▶ [Task to carry out]:
One line at a time, check the entries below for the word "tour", and copy each line that has it.

Content starts

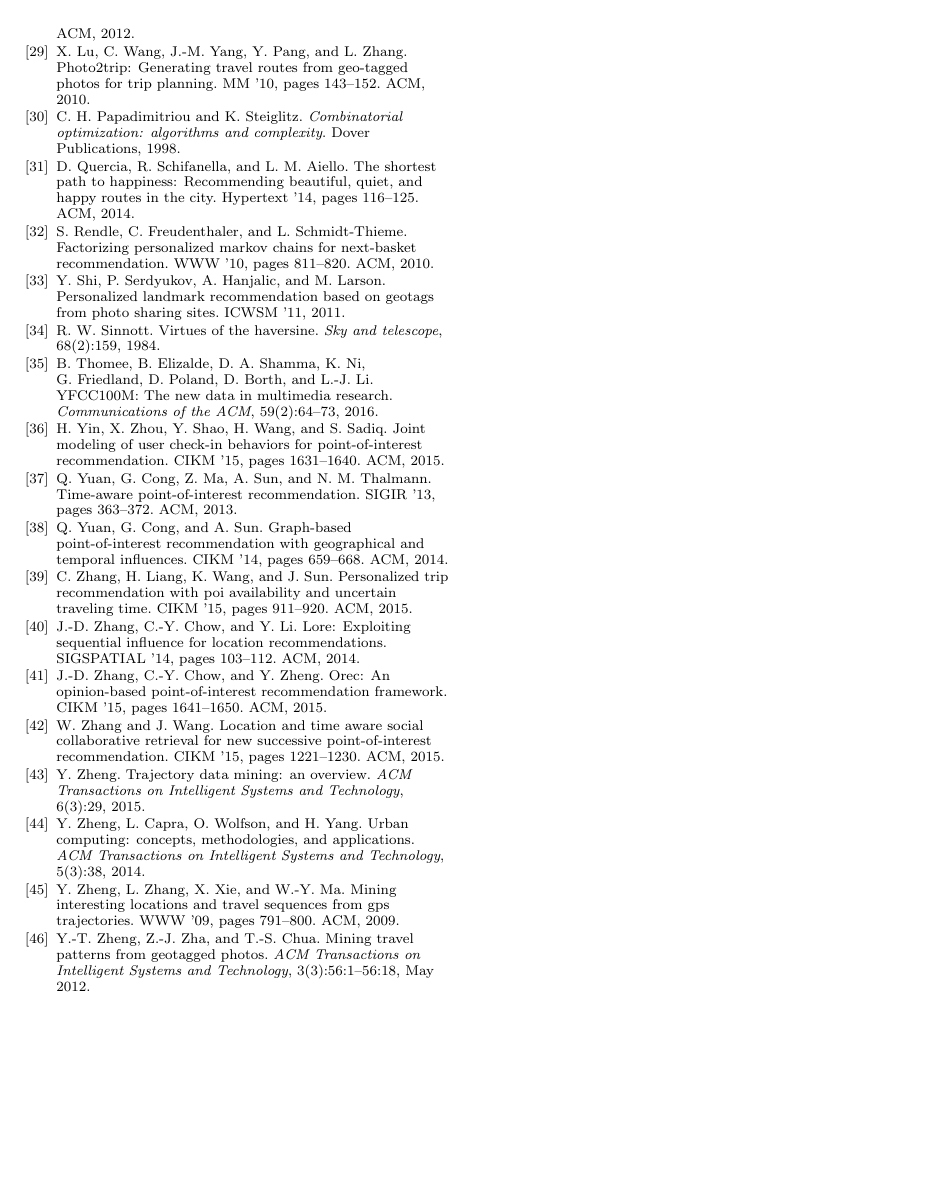
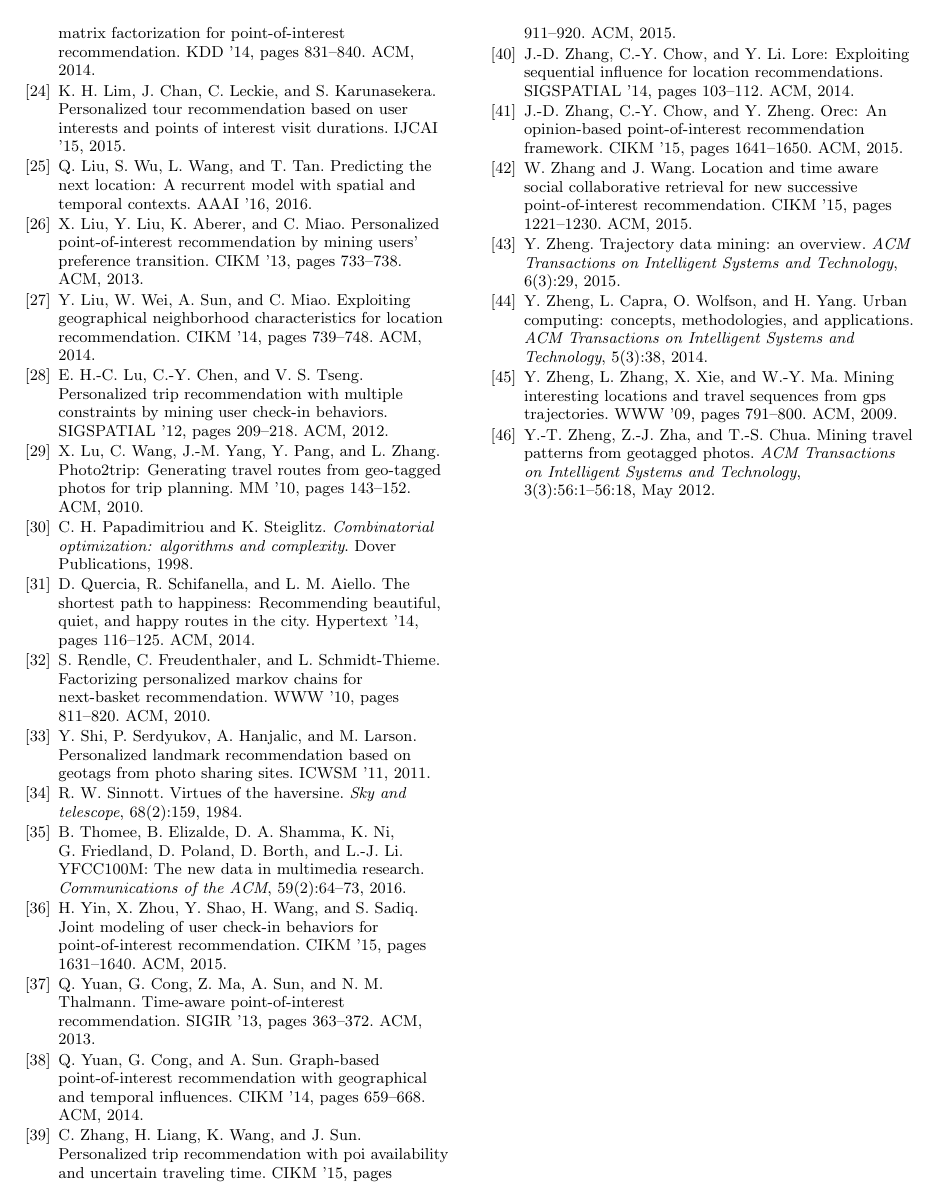
Before and after one commit to chengsoonong/digbeta, a LaTeX paper (tour/cikm16/main.tex): page 10 of 10. Compiled offline with pdfLaTeX.

Commit message:
Use normal font size for references

```diff
--- a/tour/cikm16/main.tex
+++ b/tour/cikm16/main.tex
@@ -106,7 +106,7 @@
 
 %\input{7.appendix.tex}
 
-{\small
+{%\small
 \bibliographystyle{abbrv}
 \bibliography{ref}
 }
```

Content ends

▶ [Solution for this task]:
Before and after one commit to chengsoonong/digbeta, a LaTeX paper (tour/cikm16/main.tex): page 10 of 10. Compiled offline with pdfLaTeX.
--- a/tour/cikm16/main.tex
+++ b/tour/cikm16/main.tex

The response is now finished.